■ Assignment ■
If an entry holds a picture, drop the picture but restate the entry word for word.

■ Records for the task ■
· · · ·

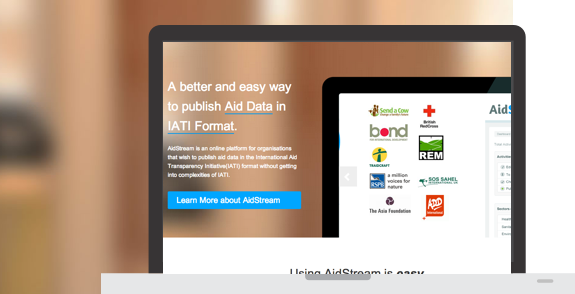
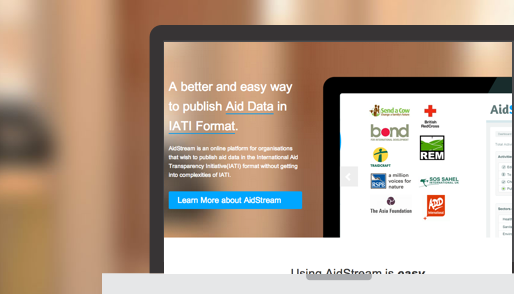
fixed home bg background,menu issue

diff --git a/assets/js/script.js b/assets/js/script.js
@@ -1,10 +1,6 @@
 $(document).ready(function(){
-    $('.main-wrapper,.inner-wrapper').css('height', $(window).height() + 'px');    
-    
-    if($(window).height < 600 ) {
-        $('.main-wrapper,.inner-wrapper').css('min-height', $(window).height() + 'px');    
-        $('.main-wrapper,.inner-wrapper').css('height', 'auto');    
-    }
+        $('.inner-wrapper').css('min-height', $(window).height() + 'px');     
+
 
 
     //        new UIMorphingButton( document.querySelector( '.morph-button' ), {
@@ -69,6 +65,10 @@ $(document).ready(function(){
         $('.navigation-wrapper').removeClass('noscroll');
         $(this).parents('.navigation-wrapper').toggleClass('scroll');
         $('body').toggleClass('fixed');
+            $('.trigger').delay(600).queue(function(){
+                $(this).toggleClass('open').clearQueue();
+            });
+
         event.preventDefault();
         if ($(this).hasClass("inactive") ) {
             $( ".navigation-wrap" ).animate({
@@ -114,7 +114,9 @@ $(document).ready(function(){
     });
 
     $(window).resize(function(){
-        $('.main-wrapper,.inner-wrapper').css('height', $(window).height() + 'px');  
+            $('.inner-wrapper').css('min-height', $(window).height() + 'px');    
+
+
         $(window).scroll(function() {
             if ($(window).width() > 1100) {
                 var scrollVal = $(this).scrollTop();

diff --git a/_includes/_navigation.html b/_includes/_navigation.html
@@ -3,19 +3,21 @@
 		<a href="{{ site.url }}">{{ site.title }}</a>
 	</div><!-- /.site-name -->
 
-<!--	<div class="top-navigation morph-button morph-button-modal morph-button-modal-4 morph-button-fixed navigation">-->
+	<!--	<div class="top-navigation morph-button morph-button-modal morph-button-modal-4 morph-button-fixed navigation">-->
 	<div class="top-navigation navigation">
 		<div class="trigger inactive">
-			<div class="bar">
-				<span class="icon-bar top"></span>
-				<span class="icon-bar middle"></span>
-				<span class="icon-bar bottom"></span>
+			<div class="trigger-wrap">	
+				<div class="bar">
+					<span class="icon-bar top"></span>
+					<span class="icon-bar middle"></span>
+					<span class="icon-bar bottom"></span>
+				</div>
+				<div class="menu">Menu</div>
 			</div>
-			<div class="menu">Menu</div>
 		</div>
-<!--		<div class="navigation-wrap morph-content">-->
+		<!--		<div class="navigation-wrap morph-content">-->
 		<div class="navigation-wrap">
-<!--			<span class="icon icon-close"><span>Menu</span></span>-->
+			<!--			<span class="icon icon-close"><span>Menu</span></span>-->
 			<div class="site-name">
 				<a href="{{ site.url }}">{{ site.title }}</a>
 			</div><!-- /.site-name -->

diff --git a/assets/css/style.css b/assets/css/style.css
@@ -92,7 +92,7 @@ input,button {
     margin: 0 auto;
 }
 
-.main-wrapper {
+body.home {
     background: #d1d1d1 url(../../images/pages/bg-img.jpg) no-repeat 0 0;
     background-size: cover;
 }
@@ -264,12 +264,26 @@ background: transparent!important;
     text-transform: none;
     float: right;
     margin-left: 10px;
-    margin-top: 35px;
+}
+
+ .trigger-wrap {
+    float: left;
+    margin-top: 34px;
+    border-radius: 3px;
+    padding: 6px;
+}
+
+.open .trigger-wrap {
+    background: rgba(255,255,255,0.5);
+}  
+
+.inactive .trigger-wrap {
+    background: none!important;
 }
 
 .bar {
     float: left;
-    margin-top: 40px;
+    margin-top: 5px;
 }
 
 .bar span.icon-bar {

· · · ·

■ Answer to the exercise ■
fixed home bg background,menu issue

diff --git a/assets/js/script.js b/assets/js/script.js
@@ -1,10 +1,6 @@
 $(document).ready(function(){
-    $('.main-wrapper,.inner-wrapper').css('height', $(window).height() + 'px');    
-    
-    if($(window).height < 600 ) {
-        $('.main-wrapper,.inner-wrapper').css('min-height', $(window).height() + 'px');    
-        $('.main-wrapper,.inner-wrapper').css('height', 'auto');    
-    }
+        $('.inner-wrapper').css('min-height', $(window).height() + 'px');     
+
 
 
     //        new UIMorphingButton( document.querySelector( '.morph-button' ), {
@@ -69,6 +65,10 @@ $(document).ready(function(){
         $('.navigation-wrapper').removeClass('noscroll');
         $(this).parents('.navigation-wrapper').toggleClass('scroll');
         $('body').toggleClass('fixed');
+            $('.trigger').delay(600).queue(function(){
+                $(this).toggleClass('open').clearQueue();
+            });
+
         event.preventDefault();
         if ($(this).hasClass("inactive") ) {
             $( ".navigation-wrap" ).animate({
@@ -114,7 +114,9 @@ $(document).ready(function(){
     });
 
     $(window).resize(function(){
-        $('.main-wrapper,.inner-wrapper').css('height', $(window).height() + 'px');  
+            $('.inner-wrapper').css('min-height', $(window).height() + 'px');    
+
+
         $(window).scroll(function() {
             if ($(window).width() > 1100) {
                 var scrollVal = $(this).scrollTop();

diff --git a/_includes/_navigation.html b/_includes/_navigation.html
@@ -3,19 +3,21 @@
 		<a href="{{ site.url }}">{{ site.title }}</a>
 	</div><!-- /.site-name -->
 
-<!--	<div class="top-navigation morph-button morph-button-modal morph-button-modal-4 morph-button-fixed navigation">-->
+	<!--	<div class="top-navigation morph-button morph-button-modal morph-button-modal-4 morph-button-fixed navigation">-->
 	<div class="top-navigation navigation">
 		<div class="trigger inactive">
-			<div class="bar">
-				<span class="icon-bar top"></span>
-				<span class="icon-bar middle"></span>
-				<span class="icon-bar bottom"></span>
+			<div class="trigger-wrap">	
+				<div class="bar">
+					<span class="icon-bar top"></span>
+					<span class="icon-bar middle"></span>
+					<span class="icon-bar bottom"></span>
+				</div>
+				<div class="menu">Menu</div>
 			</div>
-			<div class="menu">Menu</div>
 		</div>
-<!--		<div class="navigation-wrap morph-content">-->
+		<!--		<div class="navigation-wrap morph-content">-->
 		<div class="navigation-wrap">
-<!--			<span class="icon icon-close"><span>Menu</span></span>-->
+			<!--			<span class="icon icon-close"><span>Menu</span></span>-->
 			<div class="site-name">
 				<a href="{{ site.url }}">{{ site.title }}</a>
 			</div><!-- /.site-name -->

diff --git a/assets/css/style.css b/assets/css/style.css
@@ -92,7 +92,7 @@ input,button {
     margin: 0 auto;
 }
 
-.main-wrapper {
+body.home {
     background: #d1d1d1 url(../../images/pages/bg-img.jpg) no-repeat 0 0;
     background-size: cover;
 }
@@ -264,12 +264,26 @@ background: transparent!important;
     text-transform: none;
     float: right;
     margin-left: 10px;
-    margin-top: 35px;
+}
+
+ .trigger-wrap {
+    float: left;
+    margin-top: 34px;
+    border-radius: 3px;
+    padding: 6px;
+}
+
+.open .trigger-wrap {
+    background: rgba(255,255,255,0.5);
+}  
+
+.inactive .trigger-wrap {
+    background: none!important;
 }
 
 .bar {
     float: left;
-    margin-top: 40px;
+    margin-top: 5px;
 }
 
 .bar span.icon-bar {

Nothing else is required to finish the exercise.